- In certain circumstances, school and college staff may require medical face masks and other PPE to reduce the risk of transmission of Covid-19 by students. Where risks cannot adequately be controlled in other ways, the law requires that PPE must be supplied by employers. Risk assessments in relation to certain types of work with students (in particular those with multiple or profound special needs) might require the provision of PPE such as medical face masks, face visors, aprons and gloves.
- The DfE position is that such PPE is only needed in a very small number of situations - where an individual child, young person or other learner becomes ill with Covid-19 symptoms, and only then where a distance of 2 metres cannot be maintained, and where a child, young person or learner already has routine intimate care needs that involve the use of PPE, in which case the same PPE should continue to be used.
- The NEU disagrees with this position and believes that the DfE has failed to fully understand the risks to staff working in settings such as specific learning disability and profound and multiple learning disabilities and also in other early years and SEND settings, where close personal contact with pupils who cannot control behaviour such as spitting, coughing or sneezing, or whose behaviour or learning needs to be physically managed, creates airborne risks which cannot be controlled in other ways.

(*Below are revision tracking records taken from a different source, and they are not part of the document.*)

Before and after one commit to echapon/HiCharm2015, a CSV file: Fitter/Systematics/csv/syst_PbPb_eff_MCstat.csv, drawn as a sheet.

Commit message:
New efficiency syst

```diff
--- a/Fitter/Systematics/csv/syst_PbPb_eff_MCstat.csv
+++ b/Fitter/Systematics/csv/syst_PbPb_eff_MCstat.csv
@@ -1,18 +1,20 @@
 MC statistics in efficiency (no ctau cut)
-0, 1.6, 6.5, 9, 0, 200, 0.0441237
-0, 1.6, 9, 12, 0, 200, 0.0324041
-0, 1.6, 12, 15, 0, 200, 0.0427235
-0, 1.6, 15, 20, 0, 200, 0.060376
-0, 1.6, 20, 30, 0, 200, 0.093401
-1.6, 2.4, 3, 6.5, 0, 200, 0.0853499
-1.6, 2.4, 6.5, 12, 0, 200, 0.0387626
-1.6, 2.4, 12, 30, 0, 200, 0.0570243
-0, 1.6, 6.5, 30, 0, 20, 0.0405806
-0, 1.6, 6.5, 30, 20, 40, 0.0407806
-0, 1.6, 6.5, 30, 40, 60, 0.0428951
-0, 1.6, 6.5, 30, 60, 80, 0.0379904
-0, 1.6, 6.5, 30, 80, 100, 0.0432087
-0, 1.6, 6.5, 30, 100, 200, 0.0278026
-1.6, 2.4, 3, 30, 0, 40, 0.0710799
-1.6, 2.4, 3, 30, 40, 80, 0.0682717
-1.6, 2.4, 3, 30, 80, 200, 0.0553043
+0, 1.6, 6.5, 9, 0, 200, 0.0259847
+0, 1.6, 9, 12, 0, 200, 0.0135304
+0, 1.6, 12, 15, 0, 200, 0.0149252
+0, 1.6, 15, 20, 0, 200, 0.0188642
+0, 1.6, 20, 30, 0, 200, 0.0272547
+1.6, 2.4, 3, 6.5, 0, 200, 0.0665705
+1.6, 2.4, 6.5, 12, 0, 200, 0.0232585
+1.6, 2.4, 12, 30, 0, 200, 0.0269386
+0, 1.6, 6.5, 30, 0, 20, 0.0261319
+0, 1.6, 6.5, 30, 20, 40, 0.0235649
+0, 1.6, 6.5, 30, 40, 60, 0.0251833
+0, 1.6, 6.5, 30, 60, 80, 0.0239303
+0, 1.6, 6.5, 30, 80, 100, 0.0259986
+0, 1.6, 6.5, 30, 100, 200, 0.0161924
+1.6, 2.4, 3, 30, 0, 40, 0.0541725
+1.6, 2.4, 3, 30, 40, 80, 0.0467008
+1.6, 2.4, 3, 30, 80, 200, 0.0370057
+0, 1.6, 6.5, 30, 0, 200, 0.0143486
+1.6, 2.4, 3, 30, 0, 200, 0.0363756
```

Cleaning and laundry staff and anyone administering first aid or medical care should also be provided with appropriate PPE as necessary following a risk assessment.
The NEU therefore advises that staff working in such circumstances should be provided with PPE. PPE, including FFP2 or FFP3 grade masks, if appropriate, should be provided for staff administering first aid, medical care or personal care activities where social distancing cannot be maintained, for example in some special schools and nurseries. Where PPE is needed it must be appropriate for the individual and training must be given in its proper use and disposal (hearing aid users cannot wear ties around the ears, while British Sign Language users or those who need children to see their mouth will need clear masks).
- Risk assessments should also consider the need for appropriate PPE to be provided for staff who are defined as clinically vulnerable, including pregnant women, or those who have vulnerable family members, before their return to work in school. The NEU advises that extremely clinically vulnerable staff and women in the third trimester of pregnancy should be permitted to work from home and this advice is not affected by any offer to provide medical grade PPE to such staff.
- The NEU emphasises that other safety precautions such as washing hands and enhanced cleaning may not be sufficient to protect staff and students. Proper consideration must therefore be given to schools’ and colleges’ policies on the wearing of face coverings and provision of PPE